A new study by California researchers challenges claims that substituting ethanol for gasoline consumes more energy than it creates -- an argument that has dogged ethanol programs and their supporters for more than a decade.
However, the report also concludes that while ethanol made from corn -- the type that dominates the market today -- can sharply reduce overall petroleum use, it provides little reduction in greenhouse gas emissions compared with regular gasoline.
A string of studies on the topic have either come to contradictory conclusions or differed substantially over the amount of energy gained by using ethanol in place of other fuels. Researchers make that calculation by comparing the energy in ethanol to the amount of energy used in its production -- accounting for such things as the fuel used to harvest and process corn.

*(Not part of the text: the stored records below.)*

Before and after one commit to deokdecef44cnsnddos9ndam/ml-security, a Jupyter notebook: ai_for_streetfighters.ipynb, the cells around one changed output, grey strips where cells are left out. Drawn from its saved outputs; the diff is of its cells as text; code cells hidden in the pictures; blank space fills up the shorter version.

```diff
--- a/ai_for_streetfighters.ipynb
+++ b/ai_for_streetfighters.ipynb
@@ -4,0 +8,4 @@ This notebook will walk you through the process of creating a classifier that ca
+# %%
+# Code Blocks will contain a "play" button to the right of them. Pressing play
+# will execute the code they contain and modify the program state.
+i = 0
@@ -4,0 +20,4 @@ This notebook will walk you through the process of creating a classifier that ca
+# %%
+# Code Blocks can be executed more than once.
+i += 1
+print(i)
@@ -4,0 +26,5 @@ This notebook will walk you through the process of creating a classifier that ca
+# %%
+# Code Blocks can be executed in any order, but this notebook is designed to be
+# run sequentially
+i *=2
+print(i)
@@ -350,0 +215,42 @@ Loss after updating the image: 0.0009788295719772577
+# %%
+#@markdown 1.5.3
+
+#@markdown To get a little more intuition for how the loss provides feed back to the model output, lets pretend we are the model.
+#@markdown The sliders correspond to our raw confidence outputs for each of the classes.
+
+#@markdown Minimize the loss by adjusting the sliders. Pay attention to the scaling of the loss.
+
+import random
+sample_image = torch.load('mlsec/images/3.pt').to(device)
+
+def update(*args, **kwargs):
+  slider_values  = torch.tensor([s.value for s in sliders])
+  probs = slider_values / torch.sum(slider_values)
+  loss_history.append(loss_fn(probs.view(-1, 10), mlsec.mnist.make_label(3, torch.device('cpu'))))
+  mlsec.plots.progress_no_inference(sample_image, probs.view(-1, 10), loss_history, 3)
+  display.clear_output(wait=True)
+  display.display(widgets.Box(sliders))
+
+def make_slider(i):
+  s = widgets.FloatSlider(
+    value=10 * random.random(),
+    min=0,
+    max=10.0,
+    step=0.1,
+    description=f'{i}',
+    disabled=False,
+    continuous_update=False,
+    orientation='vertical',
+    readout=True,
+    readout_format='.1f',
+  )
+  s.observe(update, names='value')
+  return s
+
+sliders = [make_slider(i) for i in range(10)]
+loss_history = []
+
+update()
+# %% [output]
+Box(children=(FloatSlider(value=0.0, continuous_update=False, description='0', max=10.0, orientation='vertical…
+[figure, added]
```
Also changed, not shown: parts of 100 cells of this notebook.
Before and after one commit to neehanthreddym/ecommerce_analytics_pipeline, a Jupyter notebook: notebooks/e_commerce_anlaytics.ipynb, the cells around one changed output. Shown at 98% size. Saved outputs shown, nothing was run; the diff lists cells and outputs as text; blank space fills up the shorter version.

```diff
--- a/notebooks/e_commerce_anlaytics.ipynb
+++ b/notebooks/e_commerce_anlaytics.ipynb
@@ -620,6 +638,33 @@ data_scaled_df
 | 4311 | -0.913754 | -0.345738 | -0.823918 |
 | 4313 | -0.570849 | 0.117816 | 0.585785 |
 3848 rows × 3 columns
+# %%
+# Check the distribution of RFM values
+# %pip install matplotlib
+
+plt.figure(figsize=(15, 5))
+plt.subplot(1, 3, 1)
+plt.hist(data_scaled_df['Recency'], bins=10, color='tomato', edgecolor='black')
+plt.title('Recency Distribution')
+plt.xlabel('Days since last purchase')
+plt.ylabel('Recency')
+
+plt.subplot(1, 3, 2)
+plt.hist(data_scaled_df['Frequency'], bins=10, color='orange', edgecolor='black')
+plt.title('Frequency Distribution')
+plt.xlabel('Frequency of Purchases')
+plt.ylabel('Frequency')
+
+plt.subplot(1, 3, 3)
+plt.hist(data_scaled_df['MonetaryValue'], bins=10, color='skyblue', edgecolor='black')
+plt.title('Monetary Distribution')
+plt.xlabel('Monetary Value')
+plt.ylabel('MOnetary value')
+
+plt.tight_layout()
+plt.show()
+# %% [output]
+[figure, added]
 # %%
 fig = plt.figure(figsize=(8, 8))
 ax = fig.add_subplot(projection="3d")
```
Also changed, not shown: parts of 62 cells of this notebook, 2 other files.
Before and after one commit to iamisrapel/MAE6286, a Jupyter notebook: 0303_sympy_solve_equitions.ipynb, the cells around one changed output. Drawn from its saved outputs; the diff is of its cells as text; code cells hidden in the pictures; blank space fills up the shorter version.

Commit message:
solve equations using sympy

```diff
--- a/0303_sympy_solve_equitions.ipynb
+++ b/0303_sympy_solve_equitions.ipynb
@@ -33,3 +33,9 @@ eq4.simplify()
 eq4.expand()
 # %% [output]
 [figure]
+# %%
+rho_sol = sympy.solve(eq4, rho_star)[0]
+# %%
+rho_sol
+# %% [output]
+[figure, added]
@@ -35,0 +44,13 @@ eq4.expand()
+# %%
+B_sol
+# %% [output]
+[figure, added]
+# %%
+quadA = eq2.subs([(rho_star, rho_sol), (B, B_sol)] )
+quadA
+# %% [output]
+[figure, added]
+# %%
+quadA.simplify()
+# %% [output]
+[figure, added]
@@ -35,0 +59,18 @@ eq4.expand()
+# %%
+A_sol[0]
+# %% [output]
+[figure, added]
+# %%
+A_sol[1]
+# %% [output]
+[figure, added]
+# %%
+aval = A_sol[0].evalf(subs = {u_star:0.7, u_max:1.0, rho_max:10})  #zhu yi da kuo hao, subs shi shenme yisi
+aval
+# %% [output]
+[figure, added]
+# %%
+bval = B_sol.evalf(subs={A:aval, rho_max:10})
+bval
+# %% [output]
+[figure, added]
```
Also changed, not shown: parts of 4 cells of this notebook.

But in the new study, to be published today in the journal Science, lead author Alex Farrell and five other UC Berkeley researchers claim to have resolved the nagging "net energy" question surrounding ethanol.
The key, according to Farrell, is properly accounting for the byproducts of ethanol production, which include corn oil and animal feed. With that factored in, he said, "you gain about 20% more energy in the ethanol than you required in fossil energy to produce it."
The study's findings on which kinds of ethanol hold the most promise for reducing smog could influence California's developing plan to cut greenhouse gases. It could also damp enthusiasm for corn-based ethanol amid a nationwide move to increase the use of renewable fuels.
Farrell said the new study found that corn-based ethanol only reduces greenhouse gas emissions by 13%, but the fuel's effects on emissions varies depending on what it's made from. The study found that ethanol made from plants such as willow trees and switchgrass "offers large reductions in greenhouse gas emissions."
What that means, he added, "is that if California wants to reduce greenhouse gases by using ethanol, it's going to have to pay attention to how it's made."
The findings are of interest to the California Air Resources Board, the agency behind the state's formulas for cleaner-burning fuel and the group that will help determine how to cut greenhouse gases. In California, gasoline contains about 6% ethanol by volume and the state consumed more than 900 million gallons of ethanol in 2005 -- about a third of the nation's overall use.
"Anything that takes some of the controversy away from the benefits and dis-benefits of ethanol and what it really does will help us in our regulatory process because there would be fewer things we'd have to argue about," said Michael Scheible, deputy executive director at the air resources board.
Farrell's group reviewed six previous studies, including two produced by longtime ethanol critics David Pimentel, a professor at Cornell University, and by Tad W. Patzek, a fellow UC Berkeley professor. Pimentel and Patzek determined that making ethanol used up more energy than it produced, but Farrell said their work "incorrectly ignored co-products and used some obsolete data."
The professors "have done a very great service by asking the right question, which is, 'Can agricultural processes produce a fuel that is good for the environment?' " Farrell said. "We disagree slightly with their answer."
Patzek and Pimentel were not available for comment Thursday.